Brake Pads: How Long They Last, When to Replace Them, and Which Material to Choose
Stop and think about what’s bringing your car to a halt.
Modern cars use disc brakes, and those discs (aka rotors) need something to squeeze them so you can slow down. Brake pads do that job. They consist of a friction material—which rubs against the rotor—and a backing plate and are a vital part of your brake system, which itself is an essential part of your car. Here’s what you need to know about replacing them.
How Long Do Brake Pads Last?
Pad life can vary from the length of one or two track days to about 70,000 miles, with an average somewhere around 45,000 miles. Their longevity depends on many variables, including your driving style (whether you’re light or hard on the brake pedal), where you drive (flat desert versus snowy mountains, city versus highway), how you use your vehicle (commuting, towing, hauling), and the pads’ material (detailed below). Because of this, it’s good practice to check them (or have them checked) every 5000 miles and any time the wheels are off.
When to Replace Your Brake Pads
There are a variety of ways to tell if your pads are on their way out. If you hear a screeching, grinding, or metal-on-metal sound when you hit the brakes, that’s the pads screaming for mercy. The noise may come from a wear indicator, usually a tiny strip of metal embedded deep in the pad. As the friction material wears away, the indicator becomes exposed and scrapes against the disc to literally sound the alarm that the pads are shot. If the pad has no such wear indicator, or if you’ve tuned out the noise, you’re almost certain to hear it when the backing plate scrapes against the rotor. None of these sounds are good news, and none of them are subtle - but they all tell you when to replace brake pads.

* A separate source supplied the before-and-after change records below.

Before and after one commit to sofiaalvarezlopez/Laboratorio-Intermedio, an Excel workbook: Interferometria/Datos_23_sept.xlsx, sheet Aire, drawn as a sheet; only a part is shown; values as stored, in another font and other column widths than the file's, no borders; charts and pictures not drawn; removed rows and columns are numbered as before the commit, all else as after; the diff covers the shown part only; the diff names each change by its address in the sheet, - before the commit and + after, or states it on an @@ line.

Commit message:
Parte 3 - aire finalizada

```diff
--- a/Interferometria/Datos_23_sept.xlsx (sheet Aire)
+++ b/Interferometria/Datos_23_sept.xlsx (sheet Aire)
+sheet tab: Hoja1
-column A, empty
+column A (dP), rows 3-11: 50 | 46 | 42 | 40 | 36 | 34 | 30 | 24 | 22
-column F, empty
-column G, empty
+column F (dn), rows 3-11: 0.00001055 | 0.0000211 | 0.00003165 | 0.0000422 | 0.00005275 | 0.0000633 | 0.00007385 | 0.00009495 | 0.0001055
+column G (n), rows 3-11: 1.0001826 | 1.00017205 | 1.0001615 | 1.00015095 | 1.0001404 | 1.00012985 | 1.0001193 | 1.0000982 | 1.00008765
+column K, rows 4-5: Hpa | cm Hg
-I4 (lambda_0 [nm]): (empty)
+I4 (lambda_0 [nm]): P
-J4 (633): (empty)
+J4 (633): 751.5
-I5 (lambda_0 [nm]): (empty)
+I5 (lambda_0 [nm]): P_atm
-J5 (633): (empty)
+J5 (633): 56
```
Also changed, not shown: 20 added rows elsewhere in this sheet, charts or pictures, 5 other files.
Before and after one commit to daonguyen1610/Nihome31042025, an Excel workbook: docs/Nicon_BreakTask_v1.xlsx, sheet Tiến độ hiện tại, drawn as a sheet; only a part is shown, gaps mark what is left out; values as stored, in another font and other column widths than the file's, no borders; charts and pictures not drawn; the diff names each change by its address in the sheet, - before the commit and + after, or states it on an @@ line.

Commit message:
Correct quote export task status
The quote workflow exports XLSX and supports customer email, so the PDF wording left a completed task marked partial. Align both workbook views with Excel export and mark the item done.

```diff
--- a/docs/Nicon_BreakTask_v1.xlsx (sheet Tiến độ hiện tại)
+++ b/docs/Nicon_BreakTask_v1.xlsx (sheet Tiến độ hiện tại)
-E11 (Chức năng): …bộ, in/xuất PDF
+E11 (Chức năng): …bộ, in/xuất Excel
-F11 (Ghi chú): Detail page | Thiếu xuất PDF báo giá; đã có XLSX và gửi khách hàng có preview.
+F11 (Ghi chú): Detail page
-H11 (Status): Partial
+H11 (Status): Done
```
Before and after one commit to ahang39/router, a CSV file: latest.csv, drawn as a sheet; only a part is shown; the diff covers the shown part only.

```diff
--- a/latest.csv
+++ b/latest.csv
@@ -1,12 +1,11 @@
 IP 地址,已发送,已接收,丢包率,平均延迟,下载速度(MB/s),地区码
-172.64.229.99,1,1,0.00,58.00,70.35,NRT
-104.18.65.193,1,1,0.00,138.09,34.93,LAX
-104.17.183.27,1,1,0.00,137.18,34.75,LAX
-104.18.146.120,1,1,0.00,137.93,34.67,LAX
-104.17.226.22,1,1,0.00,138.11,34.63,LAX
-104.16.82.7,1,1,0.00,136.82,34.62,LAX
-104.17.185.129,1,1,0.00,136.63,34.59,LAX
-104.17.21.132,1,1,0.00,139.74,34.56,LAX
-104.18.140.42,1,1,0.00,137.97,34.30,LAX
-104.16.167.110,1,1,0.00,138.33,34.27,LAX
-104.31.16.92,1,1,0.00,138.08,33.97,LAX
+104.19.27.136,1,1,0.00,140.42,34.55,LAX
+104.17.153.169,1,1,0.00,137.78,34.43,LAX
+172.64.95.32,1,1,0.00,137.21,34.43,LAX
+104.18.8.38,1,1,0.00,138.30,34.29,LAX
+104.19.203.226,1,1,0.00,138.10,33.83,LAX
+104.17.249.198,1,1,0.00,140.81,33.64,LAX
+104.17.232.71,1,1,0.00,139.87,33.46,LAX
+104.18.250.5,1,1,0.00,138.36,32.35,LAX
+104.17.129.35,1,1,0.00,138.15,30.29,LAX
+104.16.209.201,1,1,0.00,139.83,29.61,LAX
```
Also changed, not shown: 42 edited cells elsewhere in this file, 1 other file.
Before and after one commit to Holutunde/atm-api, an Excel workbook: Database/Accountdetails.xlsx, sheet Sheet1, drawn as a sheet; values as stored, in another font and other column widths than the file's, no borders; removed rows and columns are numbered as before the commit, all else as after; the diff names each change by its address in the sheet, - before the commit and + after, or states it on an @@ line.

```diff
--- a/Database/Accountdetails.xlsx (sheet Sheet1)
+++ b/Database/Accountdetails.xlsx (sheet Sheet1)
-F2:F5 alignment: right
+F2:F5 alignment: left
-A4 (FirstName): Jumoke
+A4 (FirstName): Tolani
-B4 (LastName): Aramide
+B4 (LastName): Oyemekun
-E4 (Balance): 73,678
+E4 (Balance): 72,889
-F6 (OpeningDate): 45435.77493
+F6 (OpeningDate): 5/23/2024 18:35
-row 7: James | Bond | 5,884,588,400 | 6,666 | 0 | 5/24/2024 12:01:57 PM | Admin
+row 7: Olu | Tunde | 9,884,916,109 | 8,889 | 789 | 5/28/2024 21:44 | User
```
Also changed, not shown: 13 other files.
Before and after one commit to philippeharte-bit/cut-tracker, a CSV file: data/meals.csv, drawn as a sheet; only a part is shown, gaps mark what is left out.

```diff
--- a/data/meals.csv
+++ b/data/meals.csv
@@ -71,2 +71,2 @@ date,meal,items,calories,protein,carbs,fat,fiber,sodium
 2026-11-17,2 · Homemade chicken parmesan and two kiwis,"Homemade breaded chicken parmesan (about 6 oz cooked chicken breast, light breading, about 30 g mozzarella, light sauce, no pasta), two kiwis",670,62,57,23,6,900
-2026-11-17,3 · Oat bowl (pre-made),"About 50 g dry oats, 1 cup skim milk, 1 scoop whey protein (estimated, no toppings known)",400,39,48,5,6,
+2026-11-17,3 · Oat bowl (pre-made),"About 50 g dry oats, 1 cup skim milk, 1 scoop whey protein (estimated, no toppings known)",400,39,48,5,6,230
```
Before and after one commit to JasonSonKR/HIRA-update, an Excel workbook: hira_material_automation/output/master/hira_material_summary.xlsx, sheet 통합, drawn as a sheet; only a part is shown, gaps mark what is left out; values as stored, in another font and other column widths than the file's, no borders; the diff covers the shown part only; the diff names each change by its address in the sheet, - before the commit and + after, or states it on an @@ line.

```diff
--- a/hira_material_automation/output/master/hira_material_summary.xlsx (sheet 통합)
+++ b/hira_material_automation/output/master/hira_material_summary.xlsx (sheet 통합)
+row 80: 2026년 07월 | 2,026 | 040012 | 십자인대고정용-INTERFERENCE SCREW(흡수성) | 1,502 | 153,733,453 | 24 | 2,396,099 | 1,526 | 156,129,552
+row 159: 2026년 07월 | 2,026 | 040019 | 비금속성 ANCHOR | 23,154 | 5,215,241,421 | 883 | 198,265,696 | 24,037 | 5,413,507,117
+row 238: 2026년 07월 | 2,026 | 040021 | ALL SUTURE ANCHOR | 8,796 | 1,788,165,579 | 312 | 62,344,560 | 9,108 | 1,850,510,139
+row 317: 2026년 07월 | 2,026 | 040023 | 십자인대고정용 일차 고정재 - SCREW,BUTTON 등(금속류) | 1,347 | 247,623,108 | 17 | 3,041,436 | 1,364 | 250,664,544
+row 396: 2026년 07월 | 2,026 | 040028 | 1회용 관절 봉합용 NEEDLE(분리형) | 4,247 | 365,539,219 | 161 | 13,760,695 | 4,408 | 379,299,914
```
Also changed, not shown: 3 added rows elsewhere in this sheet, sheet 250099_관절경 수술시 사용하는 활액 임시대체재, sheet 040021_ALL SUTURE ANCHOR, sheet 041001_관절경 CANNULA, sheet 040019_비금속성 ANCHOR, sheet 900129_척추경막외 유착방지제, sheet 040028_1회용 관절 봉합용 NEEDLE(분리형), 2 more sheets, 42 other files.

If you can feel the brake pedal pulsating as you press it down, it’s an indication that the pads aren’t making proper contact with the rotors and it’s time to replace them. Don’t confuse the pulsation caused by an anti-lock braking system with that of pad wear, though; if you’re unsure what’s causing the vibrations, visually inspect the pads.
Some (but not all) cars have pad-wear sensors that measure the remaining thickness and will alert the driver when it’s time for new hardware. If your car tells you the pads are gone, they’re gone. (And you may need to replace the sensors as well.)
If your brakes are not performing as well as you remember, it could be the pads giving out, or it could be another brake system issue, such as low hydraulic fluid or air in the lines. Don’t ignore any of these signs or you could ruin perfectly good rotors—or worse, you might go for the brake pedal one day and find a lacking response.
If you need to replace any of your car’s brake pads, make sure you do so on both sides of the axle, not just one corner. It’s important to have balanced braking ability left to right to prevent the vehicle from pulling to one side when you press that pedal.
What are the Friction Material Options?
The right choice for pad materials depends on a tradeoff. Noise, longevity, and brake dust can all be tradeoffs depending on what’s more important to each owner. There are three main categories: organic, semi metallic, and ceramic.
Organic or nonmetallic brake pads—made of materials such as carbon, rubber, and fiberglass but not metal—are typically the least expensive friction material option. They tend not to last as long, but they are relatively quiet in operation.
Next up the cost and performance ladder are semi metallic pads. These have metal added to the mix for improved heat dissipation compared with non-metallics. Tradeoffs include slightly reduced cold-weather performance, more brake dust, and more noise.
Ceramic brake pads are at the top, and they demand a high price for their superiority. Often found on high-performance vehicles, ceramic pads provide maximum stopping power but need to be warmed up to work their best. They are quieter and produce less dust than semi metallic pads too.